Before you plant a tree, look up.

  • If your tree looks like it will touch an overhead power line as it grows, find another location.
  • Keep all plantings to a minimum of 2 metres back from a power line.
  • Plant taller growing trees like willow, ash, maple, evergreen at least 6 metres back from a power line.

When trees touch power lines, they can cause power interruptions, blackouts, and fires. If trees begin to pose a risk, they may be radically cut back or removed. Find out more about your tree trimming options.

Call us at 204-480-5900 (Winnipeg) or 1-888-624-9376 (toll-free) if:

  • you see a tree touching a power line;
  • you have questions about tree trimming on your property.

Guide booklets

Managing plants and trees around our equipment

To maintain reliable service, we remove and trim trees and plants along 90,000 km of power lines. We work to reduce the impact to a healthy tree canopy while keeping a safe clearance for our workers.

Power lines are kept clear of trees and plants by cutting, mowing, and mulching. We also use herbicides to control the entire plant to reduce the frequency of tree trimming and mowing. These herbicides are approved by Health Canada and target specific plants without damaging the environment or posing a risk to human health.

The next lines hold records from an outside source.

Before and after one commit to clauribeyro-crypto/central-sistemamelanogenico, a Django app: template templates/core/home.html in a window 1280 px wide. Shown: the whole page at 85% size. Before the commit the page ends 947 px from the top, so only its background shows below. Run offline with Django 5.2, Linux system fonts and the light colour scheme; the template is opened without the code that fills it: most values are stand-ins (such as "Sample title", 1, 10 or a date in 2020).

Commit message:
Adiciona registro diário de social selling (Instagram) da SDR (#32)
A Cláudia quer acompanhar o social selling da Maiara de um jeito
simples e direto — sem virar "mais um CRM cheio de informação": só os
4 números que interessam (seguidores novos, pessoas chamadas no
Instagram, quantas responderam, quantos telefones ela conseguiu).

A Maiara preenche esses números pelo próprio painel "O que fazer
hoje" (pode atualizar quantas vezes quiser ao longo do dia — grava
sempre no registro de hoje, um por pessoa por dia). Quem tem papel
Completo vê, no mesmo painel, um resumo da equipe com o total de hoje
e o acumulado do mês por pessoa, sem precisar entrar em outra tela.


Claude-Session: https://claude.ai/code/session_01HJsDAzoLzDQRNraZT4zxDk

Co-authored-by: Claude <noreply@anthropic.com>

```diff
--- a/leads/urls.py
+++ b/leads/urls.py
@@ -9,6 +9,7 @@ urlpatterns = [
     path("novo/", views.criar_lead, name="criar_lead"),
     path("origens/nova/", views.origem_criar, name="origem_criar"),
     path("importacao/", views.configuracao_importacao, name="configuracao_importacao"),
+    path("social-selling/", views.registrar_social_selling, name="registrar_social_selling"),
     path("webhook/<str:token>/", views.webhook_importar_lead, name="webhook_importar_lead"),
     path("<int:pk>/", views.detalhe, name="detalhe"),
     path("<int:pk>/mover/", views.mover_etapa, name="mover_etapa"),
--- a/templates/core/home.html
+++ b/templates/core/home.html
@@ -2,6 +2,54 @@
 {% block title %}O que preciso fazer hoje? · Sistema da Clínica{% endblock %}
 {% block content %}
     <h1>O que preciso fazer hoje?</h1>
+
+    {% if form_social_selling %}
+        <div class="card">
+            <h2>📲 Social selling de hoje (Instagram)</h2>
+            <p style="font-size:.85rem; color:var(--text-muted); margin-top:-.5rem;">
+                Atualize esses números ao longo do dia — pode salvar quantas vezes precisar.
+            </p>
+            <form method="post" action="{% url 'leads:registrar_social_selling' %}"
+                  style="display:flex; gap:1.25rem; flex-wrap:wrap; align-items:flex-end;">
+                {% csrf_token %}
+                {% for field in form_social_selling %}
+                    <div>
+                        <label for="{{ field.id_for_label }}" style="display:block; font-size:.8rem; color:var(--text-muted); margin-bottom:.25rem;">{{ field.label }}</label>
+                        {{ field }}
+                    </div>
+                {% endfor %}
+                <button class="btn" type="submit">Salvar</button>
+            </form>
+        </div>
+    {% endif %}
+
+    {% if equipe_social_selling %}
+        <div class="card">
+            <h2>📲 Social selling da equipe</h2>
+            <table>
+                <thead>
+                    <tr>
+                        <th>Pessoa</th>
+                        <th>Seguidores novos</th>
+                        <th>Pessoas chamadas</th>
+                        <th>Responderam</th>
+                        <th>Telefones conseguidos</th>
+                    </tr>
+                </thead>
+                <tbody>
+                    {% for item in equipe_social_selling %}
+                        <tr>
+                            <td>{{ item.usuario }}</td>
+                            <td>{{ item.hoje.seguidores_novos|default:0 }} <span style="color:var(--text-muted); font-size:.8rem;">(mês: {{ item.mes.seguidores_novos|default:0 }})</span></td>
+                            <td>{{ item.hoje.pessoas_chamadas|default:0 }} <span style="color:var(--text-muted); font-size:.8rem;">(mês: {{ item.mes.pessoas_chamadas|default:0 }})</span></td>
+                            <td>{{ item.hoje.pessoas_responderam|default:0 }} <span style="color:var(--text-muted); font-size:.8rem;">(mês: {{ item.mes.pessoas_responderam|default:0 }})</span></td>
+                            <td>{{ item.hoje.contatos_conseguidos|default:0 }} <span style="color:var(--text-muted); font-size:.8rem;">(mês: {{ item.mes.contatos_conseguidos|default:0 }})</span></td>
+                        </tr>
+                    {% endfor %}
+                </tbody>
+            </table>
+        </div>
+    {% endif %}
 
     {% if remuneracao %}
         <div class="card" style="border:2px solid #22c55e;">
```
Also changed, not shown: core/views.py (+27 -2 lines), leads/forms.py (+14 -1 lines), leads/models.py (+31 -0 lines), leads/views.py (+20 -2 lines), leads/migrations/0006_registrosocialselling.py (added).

We understand plants growing under or beside power lines may be important to communities for food, medicinal, spiritual, cultural, and recreational reasons. In most cases, our tree and plant management may be changed to address concerns.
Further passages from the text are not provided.